‘Early to bed and early to rise makes a man healthy, wealthy and wise’ was almost certainly the most famous health tip to appear in the twenty-six editions of Poor Richard’s Almanack, the annual self-help pamphlet that Benjamin Franklin published under a pseudonym throughout the first half of the eighteenth century. Since this advice was offered at the start of the Industrial Revolution, is was accepted without question, because it was already held to be an essential practice for anyone with ambition and a desire for self improvement. John Ruskin was such a man. He got through a prodigious amount of work during his lifetime, writing two hundred-and-fifty books, some of which were exceedingly long. He achieved this output by rising at dawn and writing before breakfast. Samuel Johnson was equally convinced that this was the secret of success, asserting “nobody who does not rise early will ever do any good”. In fairness he freely admitted that he very often failed to observe this advice himself, regularly staying in bed until noon. Here he eventually had the support of many doctors, the British Medical Journal publishing a report at the end of the nineteenth century claiming that ‘early rising, instead of being a virtue as unscientific moralists have taught us, should be considered a mischievous practise condemned by sound physiology as well as by the natural instinct of mankind.’
It was only recently that two researchers from Southampton University thought to subject Franklin’s advice to scientific scrutiny.
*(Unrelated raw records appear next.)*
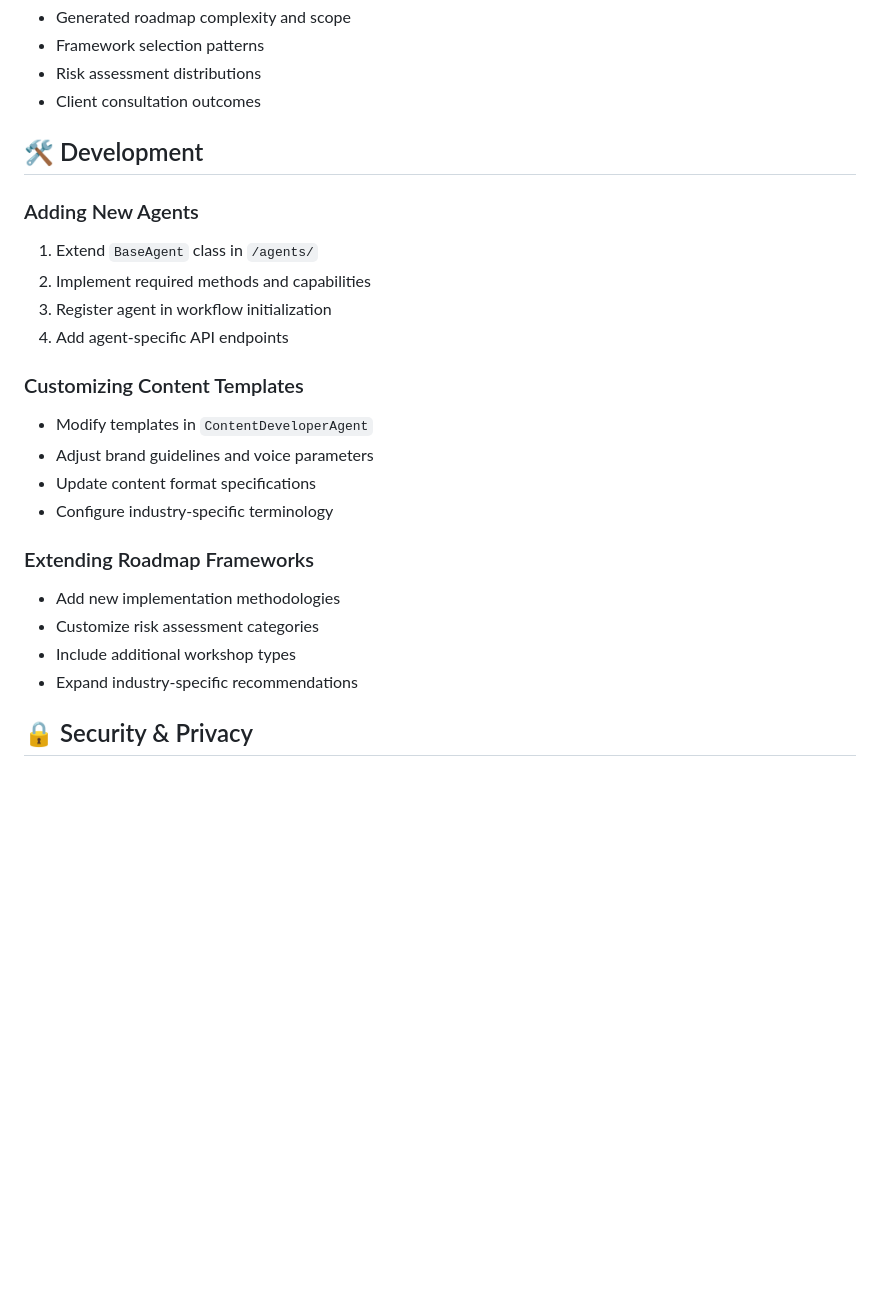
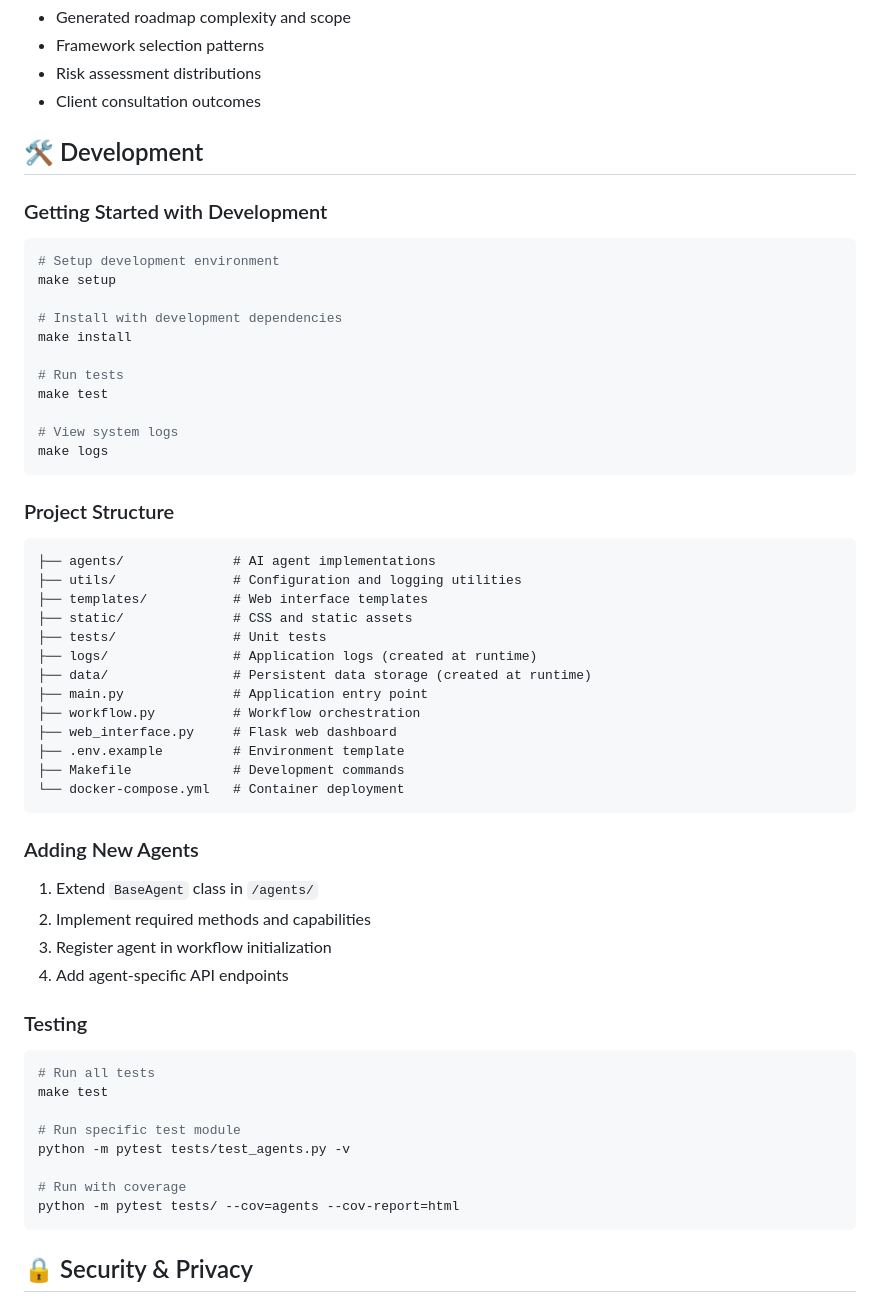
Before and after one commit to Tonybleything76/SmartTrade, a Markdown page: README.md, the part around the change. Drawn GitHub-style; blank space fills up the shorter version.

````diff
--- a/README.md
+++ b/README.md
@@ -204,23 +204,55 @@ docker-compose up -d
 
 ## 🛠️ Development
 
+### Getting Started with Development
+```bash
+# Setup development environment
+make setup
+
+# Install with development dependencies
+make install
+
+# Run tests
+make test
+
+# View system logs
+make logs
+```
+
+### Project Structure
+```
+├── agents/              # AI agent implementations
+├── utils/               # Configuration and logging utilities
+├── templates/           # Web interface templates
+├── static/              # CSS and static assets
+├── tests/               # Unit tests
+├── logs/                # Application logs (created at runtime)
+├── data/                # Persistent data storage (created at runtime)
+├── main.py              # Application entry point
+├── workflow.py          # Workflow orchestration
+├── web_interface.py     # Flask web dashboard
+├── .env.example         # Environment template
+├── Makefile             # Development commands
+└── docker-compose.yml   # Container deployment
+```
+
 ### Adding New Agents
 1. Extend `BaseAgent` class in `/agents/`
 2. Implement required methods and capabilities
 3. Register agent in workflow initialization
 4. Add agent-specific API endpoints
 
-### Customizing Content Templates
-- Modify templates in `ContentDeveloperAgent`
-- Adjust brand guidelines and voice parameters
-- Update content format specifications
-- Configure industry-specific terminology
+### Testing
+```bash
+# Run all tests
+make test
 
-### Extending Roadmap Frameworks
-- Add new implementation methodologies
-- Customize risk assessment categories
-- Include additional workshop types
-- Expand industry-specific recommendations
+# Run specific test module
+python -m pytest tests/test_agents.py -v
+
+# Run with coverage
+python -m pytest tests/ --cov=agents --cov-report=html
+```
 
 ## 🔒 Security & Privacy
 
````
They caught up with the survivors of a group of 1229 retired men and women who’d taken part in a government survey carried out twenty-three years before. On looking through the data they found no evidence whatsoever that the larks were healthier, wealthier of wiser than the owls. Yet this idea still persists, and is now being promoted for totally different reasons. One recent psychological study showed that early risers tended to be more ‘pro-active’ that those who were late to get to bed. That means they felt more responsible for the conduct of their lives, and were more likely to have long-range goals. They got up early because they were eager to advance their cause. Henry David Thoreau was such a person. He described himself as a sincere worshiper of Aurora, the goddess of the dawn, and described how he would get up early and bathe in Walden pond. He welcomed every dawn as a new beginning, and while taking his ritual dip would meditate on the motto engraved on the bath tub of an ancient king: “Renew thyself completely each day; do it again and again, and forever again.” Like other sun worshippers, he welcomed each new dawn, taking the return of the sun as a symbol of fresh hopes and new beginnings.
Today there are three good reasons for following Franklin’s advice: the first is ecological, the second medical and the third psychological. The Japanese government has recently launched a ‘Morning Challenge’ campaign, encouraging people to reduce their carbon footprint by going to bed an hour earlier and rising an hour earlier. By exchanging late night electricity for early morning sun, the Japanese environment ministry reckons that the average household could cut its energy use for lighting by twenty percent. The ministry suggests that the early morning bonus hour should be spent in self improvement activities – eating a better breakfast, doing yoga, meditating, pursuing a correspondence course, reading an uplifting book or taking a leisurely stroll in natural surroundings. The second argument stems from recent medical research, which explains why the start of the day has always been a high risk time for heart attacks and strokes. While we’re asleep our blood pressure falls by ten to thirty percent. The moment we stand up, it can soar by twenty points and remain at this high level until we get adjusted to the upright position. To avoid this hazard it pays to start the day in a leisurely fashion, rather than by taking a quick gulp of coffee and then rushing off to work.
The first waking hour should set the tone for the rest of the day. This is the third, and most significant, reason for following Franklin’s advice. We should begin each day as we mean to carry on, in a state of relaxed and unhurried alertness. One housewife tells me that she makes a point of getting up an hour before the rest of the family, saying: ‘I believe every one ought to have a little private corner of the day. Waking up early is my way of getting it.’ An executive friend rises early so he can be the first to arrive in his office. This gives him a chance to plan his day in a relaxed fashion, before the phone starts ringing and colleagues start making calls on his time and attention. By taking this pro-active stance we can create an atmosphere of cheerfulness and calm which persists throughout the day. One American office worker did this with great success. When asked how she could arrive at work in such a jovial mood, when every one else was drowsy and glum, she replied: ‘Every morning when I get up I press the happiness button.’ So there are now three good reasons for adopting the Franklin routine. Get up early, press the happiness button, and treat each day as a new beginning.
© Donald Norfolk 2010